[Records contained in a dataset]
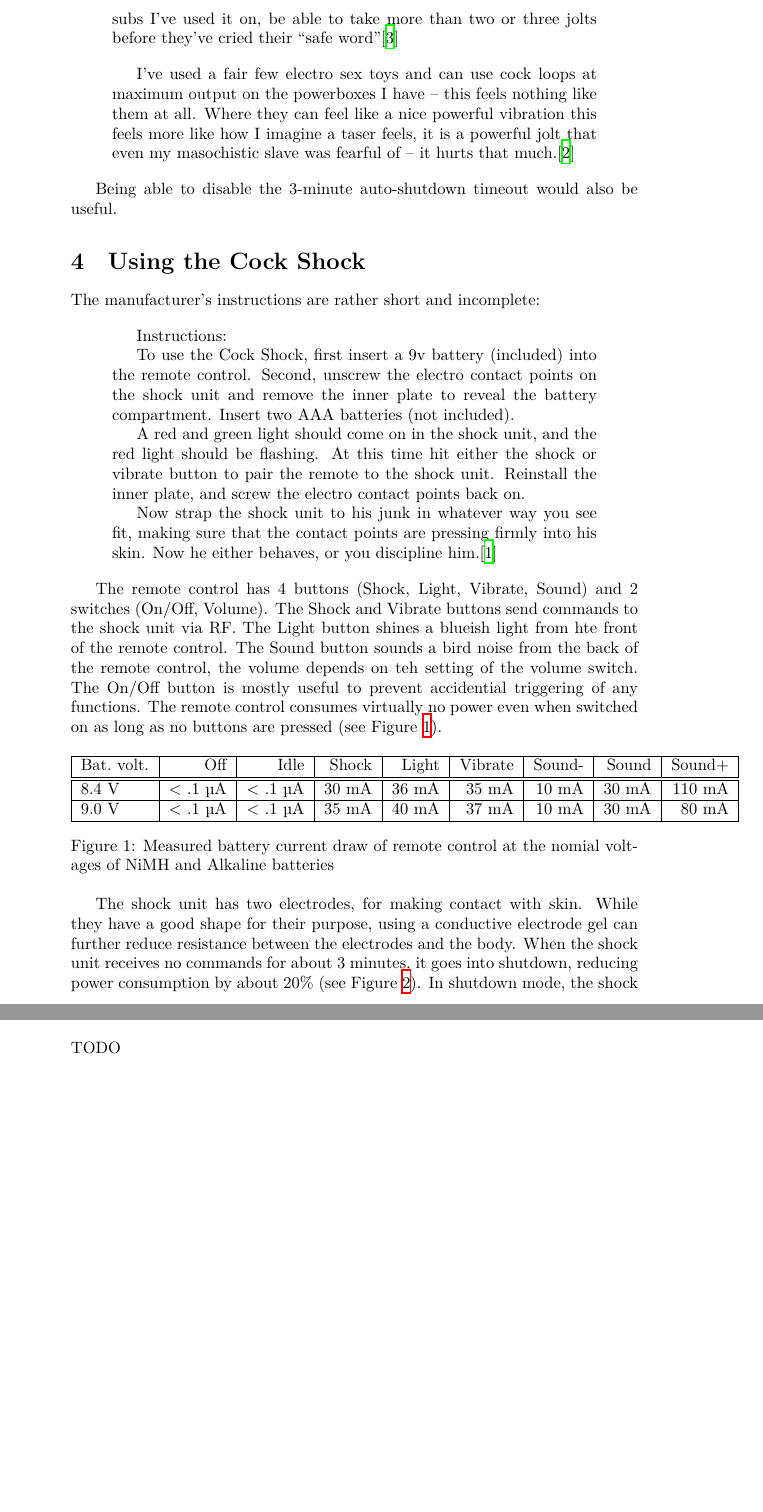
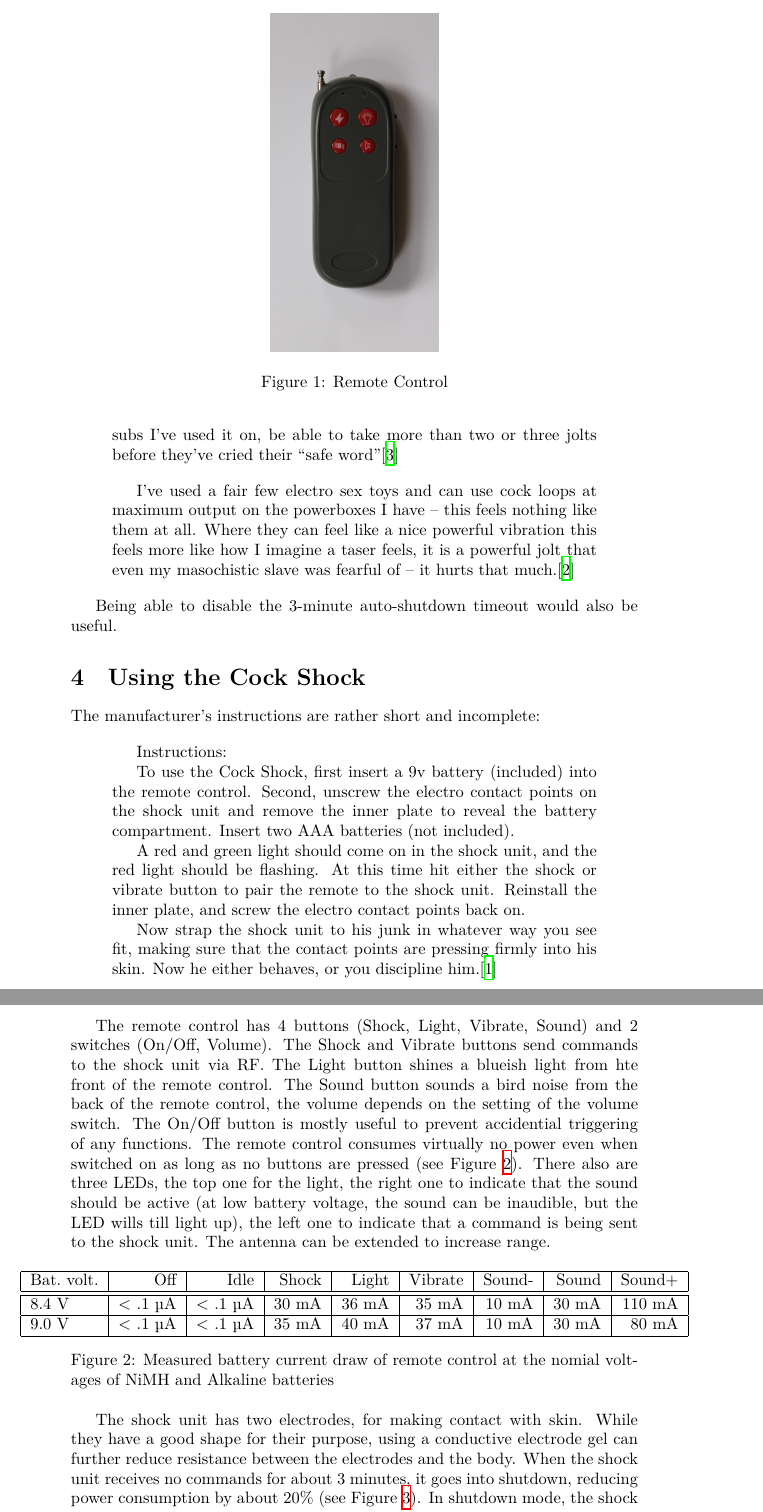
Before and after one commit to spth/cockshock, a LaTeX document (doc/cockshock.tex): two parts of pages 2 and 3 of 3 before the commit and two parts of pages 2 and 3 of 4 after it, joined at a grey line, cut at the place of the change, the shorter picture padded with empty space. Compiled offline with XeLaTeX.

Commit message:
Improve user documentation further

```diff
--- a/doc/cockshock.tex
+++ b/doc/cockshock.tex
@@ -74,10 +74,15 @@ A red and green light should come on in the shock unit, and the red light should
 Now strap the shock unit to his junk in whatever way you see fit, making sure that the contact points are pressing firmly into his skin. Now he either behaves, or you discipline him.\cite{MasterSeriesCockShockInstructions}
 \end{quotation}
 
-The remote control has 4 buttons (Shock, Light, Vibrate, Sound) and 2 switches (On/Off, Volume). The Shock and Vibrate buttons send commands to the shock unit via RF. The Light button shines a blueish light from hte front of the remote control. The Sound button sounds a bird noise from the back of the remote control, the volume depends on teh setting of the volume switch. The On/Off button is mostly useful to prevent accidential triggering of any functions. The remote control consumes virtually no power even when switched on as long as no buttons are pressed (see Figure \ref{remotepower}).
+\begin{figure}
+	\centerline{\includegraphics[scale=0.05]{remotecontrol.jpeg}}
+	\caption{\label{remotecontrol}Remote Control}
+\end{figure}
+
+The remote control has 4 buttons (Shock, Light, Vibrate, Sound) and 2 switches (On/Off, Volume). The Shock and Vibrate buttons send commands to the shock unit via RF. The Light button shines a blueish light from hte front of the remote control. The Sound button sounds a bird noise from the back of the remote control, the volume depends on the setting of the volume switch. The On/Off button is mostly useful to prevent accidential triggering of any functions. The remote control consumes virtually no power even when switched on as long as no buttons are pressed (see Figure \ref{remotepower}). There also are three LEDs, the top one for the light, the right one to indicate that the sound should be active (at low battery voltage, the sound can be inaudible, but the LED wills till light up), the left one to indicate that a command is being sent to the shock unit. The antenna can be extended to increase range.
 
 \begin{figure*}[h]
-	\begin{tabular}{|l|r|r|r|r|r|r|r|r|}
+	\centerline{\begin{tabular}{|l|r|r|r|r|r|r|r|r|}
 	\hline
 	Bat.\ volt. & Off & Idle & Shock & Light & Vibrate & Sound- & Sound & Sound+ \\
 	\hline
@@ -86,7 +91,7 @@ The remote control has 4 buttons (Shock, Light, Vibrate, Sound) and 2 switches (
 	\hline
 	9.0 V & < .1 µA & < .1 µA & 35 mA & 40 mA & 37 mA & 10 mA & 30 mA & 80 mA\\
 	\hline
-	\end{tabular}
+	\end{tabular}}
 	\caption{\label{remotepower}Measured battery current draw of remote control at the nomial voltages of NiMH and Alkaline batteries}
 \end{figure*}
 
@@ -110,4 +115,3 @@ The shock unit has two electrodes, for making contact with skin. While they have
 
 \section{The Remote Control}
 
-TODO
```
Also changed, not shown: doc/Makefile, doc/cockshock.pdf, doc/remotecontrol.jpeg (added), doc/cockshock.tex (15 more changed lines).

TASK PROMPT
Go through the data above and tally every line that includes "skin". State only the total.

OUTPUT
2